Work to be completed: Go through the listing below and list every line with "axes".

Data provided:

.....

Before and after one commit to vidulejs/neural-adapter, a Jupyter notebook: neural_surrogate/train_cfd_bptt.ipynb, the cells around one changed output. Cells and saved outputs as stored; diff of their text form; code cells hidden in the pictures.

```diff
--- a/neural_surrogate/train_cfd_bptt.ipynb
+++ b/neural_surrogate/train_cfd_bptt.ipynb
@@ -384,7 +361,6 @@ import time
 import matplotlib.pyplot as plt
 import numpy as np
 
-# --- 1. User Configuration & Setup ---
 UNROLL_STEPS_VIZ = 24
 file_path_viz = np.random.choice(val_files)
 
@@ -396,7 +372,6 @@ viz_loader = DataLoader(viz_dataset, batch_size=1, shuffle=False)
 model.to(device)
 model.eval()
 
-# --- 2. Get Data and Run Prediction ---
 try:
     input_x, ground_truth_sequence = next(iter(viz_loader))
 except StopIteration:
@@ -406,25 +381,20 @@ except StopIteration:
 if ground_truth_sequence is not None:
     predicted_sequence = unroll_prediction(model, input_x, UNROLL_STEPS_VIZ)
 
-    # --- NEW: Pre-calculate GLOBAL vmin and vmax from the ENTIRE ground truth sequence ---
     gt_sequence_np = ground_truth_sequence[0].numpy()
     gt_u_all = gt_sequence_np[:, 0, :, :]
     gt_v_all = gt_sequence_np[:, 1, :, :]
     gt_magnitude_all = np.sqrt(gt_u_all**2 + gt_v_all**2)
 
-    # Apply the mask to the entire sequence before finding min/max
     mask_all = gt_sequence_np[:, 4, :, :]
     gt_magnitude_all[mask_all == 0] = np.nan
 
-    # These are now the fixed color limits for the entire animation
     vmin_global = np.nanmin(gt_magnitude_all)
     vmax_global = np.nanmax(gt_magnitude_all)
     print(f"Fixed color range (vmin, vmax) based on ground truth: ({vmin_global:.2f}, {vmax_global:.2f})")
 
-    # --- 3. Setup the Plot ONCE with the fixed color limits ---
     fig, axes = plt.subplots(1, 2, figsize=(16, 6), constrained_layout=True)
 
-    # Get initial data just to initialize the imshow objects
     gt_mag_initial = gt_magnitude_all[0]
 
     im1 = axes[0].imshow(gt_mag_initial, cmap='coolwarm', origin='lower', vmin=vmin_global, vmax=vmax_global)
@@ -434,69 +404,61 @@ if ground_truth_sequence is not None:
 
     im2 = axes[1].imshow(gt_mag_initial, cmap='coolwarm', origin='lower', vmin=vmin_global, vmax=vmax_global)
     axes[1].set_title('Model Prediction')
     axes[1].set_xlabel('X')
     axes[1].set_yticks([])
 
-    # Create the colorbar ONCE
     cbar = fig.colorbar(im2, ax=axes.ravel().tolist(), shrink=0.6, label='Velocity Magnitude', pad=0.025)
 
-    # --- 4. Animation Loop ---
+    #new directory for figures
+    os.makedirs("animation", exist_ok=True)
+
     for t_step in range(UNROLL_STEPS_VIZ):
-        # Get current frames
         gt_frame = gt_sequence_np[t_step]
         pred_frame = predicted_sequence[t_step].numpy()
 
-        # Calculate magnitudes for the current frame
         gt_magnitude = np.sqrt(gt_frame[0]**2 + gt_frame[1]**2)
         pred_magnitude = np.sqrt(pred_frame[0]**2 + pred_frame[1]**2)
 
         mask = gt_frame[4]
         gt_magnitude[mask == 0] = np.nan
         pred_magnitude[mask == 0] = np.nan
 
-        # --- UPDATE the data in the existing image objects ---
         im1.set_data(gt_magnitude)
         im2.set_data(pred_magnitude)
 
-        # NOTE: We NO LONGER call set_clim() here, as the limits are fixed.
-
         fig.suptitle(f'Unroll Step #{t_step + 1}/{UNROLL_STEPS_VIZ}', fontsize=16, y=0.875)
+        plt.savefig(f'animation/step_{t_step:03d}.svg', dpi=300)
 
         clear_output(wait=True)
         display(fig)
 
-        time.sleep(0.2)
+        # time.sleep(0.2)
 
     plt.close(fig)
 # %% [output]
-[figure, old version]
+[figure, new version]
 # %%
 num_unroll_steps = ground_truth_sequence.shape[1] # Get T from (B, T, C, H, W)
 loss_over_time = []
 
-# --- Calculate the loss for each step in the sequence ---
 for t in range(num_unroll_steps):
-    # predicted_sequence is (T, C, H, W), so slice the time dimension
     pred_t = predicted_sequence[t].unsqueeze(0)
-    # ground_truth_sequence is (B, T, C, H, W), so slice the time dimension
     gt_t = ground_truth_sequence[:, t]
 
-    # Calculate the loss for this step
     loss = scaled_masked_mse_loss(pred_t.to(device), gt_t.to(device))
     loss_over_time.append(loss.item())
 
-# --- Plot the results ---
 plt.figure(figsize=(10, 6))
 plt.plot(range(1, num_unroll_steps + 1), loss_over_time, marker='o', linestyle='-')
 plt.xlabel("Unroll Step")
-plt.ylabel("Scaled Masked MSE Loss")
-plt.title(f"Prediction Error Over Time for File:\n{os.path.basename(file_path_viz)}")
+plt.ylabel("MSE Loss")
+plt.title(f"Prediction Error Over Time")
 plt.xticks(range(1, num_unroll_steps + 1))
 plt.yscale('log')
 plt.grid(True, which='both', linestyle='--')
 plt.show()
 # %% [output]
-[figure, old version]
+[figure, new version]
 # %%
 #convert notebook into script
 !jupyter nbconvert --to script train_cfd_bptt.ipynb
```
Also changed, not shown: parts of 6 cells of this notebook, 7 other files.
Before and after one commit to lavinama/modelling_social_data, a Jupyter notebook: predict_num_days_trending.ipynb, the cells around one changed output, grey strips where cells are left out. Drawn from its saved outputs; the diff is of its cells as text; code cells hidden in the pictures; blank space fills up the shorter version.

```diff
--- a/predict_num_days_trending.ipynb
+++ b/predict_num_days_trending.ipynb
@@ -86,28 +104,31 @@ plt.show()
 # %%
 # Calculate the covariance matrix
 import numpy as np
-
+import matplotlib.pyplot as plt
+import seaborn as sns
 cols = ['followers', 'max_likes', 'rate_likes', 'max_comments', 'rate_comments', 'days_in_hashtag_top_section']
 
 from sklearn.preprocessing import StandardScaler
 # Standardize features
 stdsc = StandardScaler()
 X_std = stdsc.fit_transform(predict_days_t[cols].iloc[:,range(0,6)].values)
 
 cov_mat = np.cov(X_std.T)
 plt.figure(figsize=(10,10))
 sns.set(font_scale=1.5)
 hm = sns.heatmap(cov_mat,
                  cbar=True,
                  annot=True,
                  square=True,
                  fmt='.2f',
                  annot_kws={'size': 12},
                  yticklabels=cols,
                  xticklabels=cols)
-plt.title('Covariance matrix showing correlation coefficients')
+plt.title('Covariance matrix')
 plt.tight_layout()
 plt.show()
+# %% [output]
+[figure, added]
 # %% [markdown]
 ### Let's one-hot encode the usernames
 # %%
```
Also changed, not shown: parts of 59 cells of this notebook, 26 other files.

.....

Task answer:
     fig, axes = plt.subplots(1, 2, figsize=(16, 6), constrained_layout=True)
     im1 = axes[0].imshow(gt_mag_initial, cmap='coolwarm', origin='lower', vmin=vmin_global, vmax=vmax_global)
     im2 = axes[1].imshow(gt_mag_initial, cmap='coolwarm', origin='lower', vmin=vmin_global, vmax=vmax_global)
     axes[1].set_title('Model Prediction')
     axes[1].set_xlabel('X')
     axes[1].set_yticks([])
     cbar = fig.colorbar(im2, ax=axes.ravel().tolist(), shrink=0.6, label='Velocity Magnitude', pad=0.025)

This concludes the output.